Money Management

Managing your money while in college is not easy, especially during your first year on campus. However, money management is extremely important because your finances are no longer your parents’ responsibility. Browse through our tips on managing your money so you don’t end up in financial trouble. With these tips, you will learn how to cover education costs with minimal debt, and use the money you save to have fun in college.

Be Budget-Conscious

Knowing how to budget is crucial to avoid debt. Know the cost of all of your expenses, including an emergency fund for things like food and car repairs. Calculate how much money is left over after your basic expenses. Use that for fun money, and keep track of how much of that money you spend. If you need more than what is in your financial aid package consider picking up a part-time job. Never spend beyond your means. Maintain a tight budget to avoid financial stress, and keep couple bucks in your pocket at the end of the month.

Decisions Now Matter Later

Although credit cards with low student interest rates are appealing, be cautious about opening a line of credit. If you have your own credit card, do not apply for another and only use your card for emergency purposes. Sign up for a meal plan to avoid unnecessary food purchases and do not buy those extra pairs of shoes. If you carelessly swipe your credit card, you will be unable to make payments which will rack up interest fees and ruin your credit score.
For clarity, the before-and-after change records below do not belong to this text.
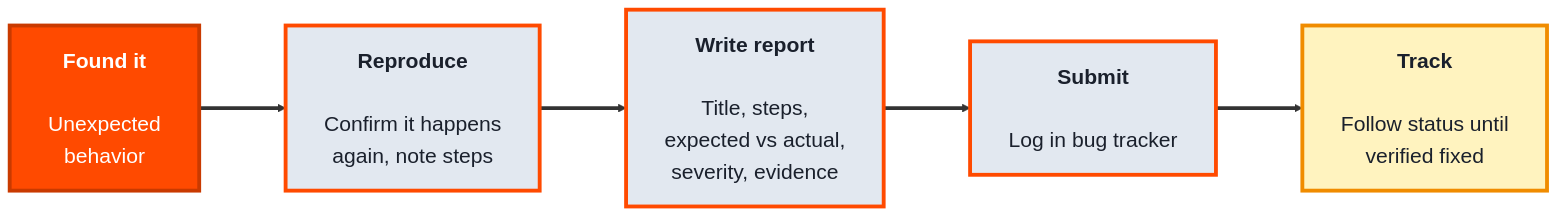
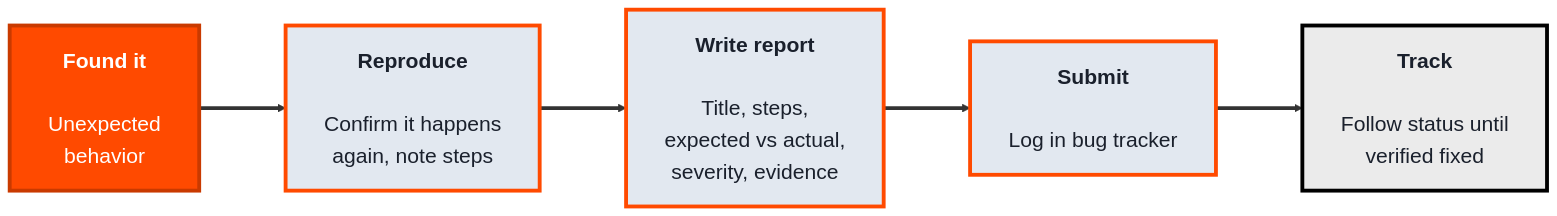
Before and after one commit to SHEMODELTECH/shemodeltech: the second of 3 diagrams in src/Pages/courses/TechQA/module-2-manual-testing.md, drawn with Mermaid. The commit also changed other lines of this file and 46 other files, not shown here.

````diff
--- a/src/Pages/courses/TechQA/module-2-manual-testing.md
+++ b/src/Pages/courses/TechQA/module-2-manual-testing.md
@@ -82,18 +82,18 @@
 ```mermaid
 %%{init: {'theme':'base', 'themeVariables': {'fontSize':'22px', 'primaryTextColor':'#1a202c', 'primaryBorderColor':'#c93a00', 'lineColor':'#333333'}, 'flowchart': {'nodeSpacing': 70, 'rankSpacing': 90, 'padding': 20}}}%%
 flowchart LR
     F["<b>Found it</b><br/><br/>Unexpected<br/>behavior"]
     R["<b>Reproduce</b><br/><br/>Confirm it happens<br/>again, note steps"]
     W["<b>Write report</b><br/><br/>Title, steps,<br/>expected vs actual,<br/>severity, evidence"]
     S["<b>Submit</b><br/><br/>Log in bug tracker"]
     T["<b>Track</b><br/><br/>Follow status until<br/>verified fixed"]
 
     F ==> R ==> W ==> S ==> T
 
     style F fill:#ff4a00,color:#fff,stroke:#c93a00,stroke-width:4px
     style R fill:#e2e8f0,color:#1a202c,stroke:#ff4a00,stroke-width:4px
     style W fill:#e2e8f0,color:#1a202c,stroke:#ff4a00,stroke-width:4px
     style S fill:#e2e8f0,color:#1a202c,stroke:#ff4a00,stroke-width:4px
-    style T fill:#fff3bf,color:#1a202c,stroke:#f08c00,stroke-width:4px
+    style T fill:#EBEBEB,color:#1a202c,stroke:#000000,stroke-width:4px
     linkStyle default stroke-width:4px,stroke:#333333
 ```
````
Overnight debt occurs when students abuse their credit card. In 2009, Sallie Mae reported the average credit card debt of graduating college seniors was $4,100, a 41% increase from 2004. High debt equals low credit score. A low credit score will prevent you from making important purchases post-graduation, such as a car or leasing an apartment. A high credit score will enable you to sign a lease, and get better rates on cars, insurance and a home. Check out our tips on managing your money to avoid the urge to splurge in college, and keep a high credit score.

Latest College & Financial Aid News
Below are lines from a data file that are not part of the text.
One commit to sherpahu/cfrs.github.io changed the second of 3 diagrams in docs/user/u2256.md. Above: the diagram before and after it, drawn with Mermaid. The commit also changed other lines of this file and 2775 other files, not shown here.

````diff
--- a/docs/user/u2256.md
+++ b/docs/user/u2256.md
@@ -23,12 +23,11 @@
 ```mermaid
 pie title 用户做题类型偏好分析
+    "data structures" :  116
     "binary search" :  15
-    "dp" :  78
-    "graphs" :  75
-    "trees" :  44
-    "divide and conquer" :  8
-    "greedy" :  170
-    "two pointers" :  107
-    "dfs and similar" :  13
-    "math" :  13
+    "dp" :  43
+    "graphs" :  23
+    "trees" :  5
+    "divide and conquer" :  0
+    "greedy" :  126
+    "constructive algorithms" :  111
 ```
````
McDonald's, Ivy Tech Team Up on College Tuition Assistance Program

January 23, 2020

by Susan Dutca-Lovell

More than 300 McDonald's locations will participate in the new Archways to Opportunity education program which - through its partnership with Indiana's community college system - will help its employees afford college tuition. McDonald's employees who work a minimum 15 hours per week for 90 days can receive up to $2,500 in college tuition assistance each year - or $3,000 per year for managers - at 18 Ivy Tech Community College campuses located in Indiana.

[...]
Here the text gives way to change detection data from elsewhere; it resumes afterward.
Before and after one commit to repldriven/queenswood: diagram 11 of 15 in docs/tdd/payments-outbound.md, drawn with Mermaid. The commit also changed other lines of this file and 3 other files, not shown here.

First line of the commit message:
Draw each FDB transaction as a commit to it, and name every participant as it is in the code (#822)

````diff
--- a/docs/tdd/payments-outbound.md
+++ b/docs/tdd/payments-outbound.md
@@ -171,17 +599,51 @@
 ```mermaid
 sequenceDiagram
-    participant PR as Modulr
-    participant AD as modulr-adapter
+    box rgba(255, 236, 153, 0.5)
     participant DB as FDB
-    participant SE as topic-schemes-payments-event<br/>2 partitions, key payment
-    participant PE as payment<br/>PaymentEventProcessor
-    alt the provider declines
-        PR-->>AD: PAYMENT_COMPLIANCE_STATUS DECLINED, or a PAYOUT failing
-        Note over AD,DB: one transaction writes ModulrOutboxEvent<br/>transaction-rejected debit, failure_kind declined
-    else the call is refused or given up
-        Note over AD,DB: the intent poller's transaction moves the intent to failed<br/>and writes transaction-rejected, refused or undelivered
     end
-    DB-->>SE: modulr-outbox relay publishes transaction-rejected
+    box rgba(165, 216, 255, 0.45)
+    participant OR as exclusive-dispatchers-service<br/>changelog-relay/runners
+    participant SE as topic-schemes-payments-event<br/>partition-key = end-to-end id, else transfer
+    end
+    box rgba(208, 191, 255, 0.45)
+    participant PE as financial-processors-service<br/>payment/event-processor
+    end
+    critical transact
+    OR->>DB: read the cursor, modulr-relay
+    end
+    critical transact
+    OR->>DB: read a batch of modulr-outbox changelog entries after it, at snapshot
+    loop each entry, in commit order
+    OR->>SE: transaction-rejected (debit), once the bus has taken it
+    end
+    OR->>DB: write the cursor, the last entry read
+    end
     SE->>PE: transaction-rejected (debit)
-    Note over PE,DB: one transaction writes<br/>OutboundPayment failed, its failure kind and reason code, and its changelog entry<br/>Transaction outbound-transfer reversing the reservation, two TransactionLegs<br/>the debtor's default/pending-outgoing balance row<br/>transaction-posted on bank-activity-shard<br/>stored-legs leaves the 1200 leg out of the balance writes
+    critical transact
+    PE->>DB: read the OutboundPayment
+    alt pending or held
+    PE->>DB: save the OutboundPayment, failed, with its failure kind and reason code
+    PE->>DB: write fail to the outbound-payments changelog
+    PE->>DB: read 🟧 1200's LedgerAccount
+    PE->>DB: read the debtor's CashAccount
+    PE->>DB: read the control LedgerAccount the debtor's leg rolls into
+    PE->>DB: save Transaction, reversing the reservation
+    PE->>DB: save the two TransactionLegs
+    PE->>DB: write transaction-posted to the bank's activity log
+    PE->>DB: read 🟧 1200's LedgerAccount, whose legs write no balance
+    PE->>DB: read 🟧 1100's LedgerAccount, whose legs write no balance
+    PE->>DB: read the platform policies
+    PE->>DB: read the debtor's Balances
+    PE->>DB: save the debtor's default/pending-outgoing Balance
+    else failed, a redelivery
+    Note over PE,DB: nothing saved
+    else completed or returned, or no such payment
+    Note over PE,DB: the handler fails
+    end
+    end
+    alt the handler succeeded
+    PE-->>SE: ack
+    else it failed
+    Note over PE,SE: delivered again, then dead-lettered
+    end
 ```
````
Get Paid to Play in College with ESA Esports Scholarships

January 21, 2020

by Susan Dutca-Lovell

The Entertainment Software Association (ESA) announced its first Esports scholarship, expanding its 20-year-old scholarship program to include Esports competitors in college, according to Polygon. The ESA Esports scholarship program is "intended to elevate the participation of women and minorities" who currently "account for a very small percentage of Esports scholarship recipients. Therefore, in order to be eligible for the ESA Foundation Computer and Video Game Arts Scholarship, you must either be a woman or minority and pursuing a degree leading to a career in computer and video game arts and sciences. Current high school seniors, college freshman, sophomore and juniors who are U.S. citizens may apply for the ESA Esports scholarship. Applicants must also be enrolled full-time in an undergraduate program at an accredited four (4) year college or university in the upcoming fall semester in order to be considered. All scholarship applications are due March 2, 2020 at 11:59 PST. Applicants will receive results by mid-June and funds will be issued to scholarship winners by end of August. [...]

Biggest / Largest Dollar Scholarships in 2020

January 16, 2020

by Susan Dutca-Lovell

When it comes to large dollar scholarships, mo' money means fewer problems in paying your college tuition bill. The average student will land between $1,000 and $5,000 in college scholarships after investing a decent amount of time and effort into applying for scholarships. Even smaller scholarships worth $500 are enough to cover books and fees, even if they aren't enough to foot an entire semester’s college tuition bill. [...]

Last Reviewed: January 2020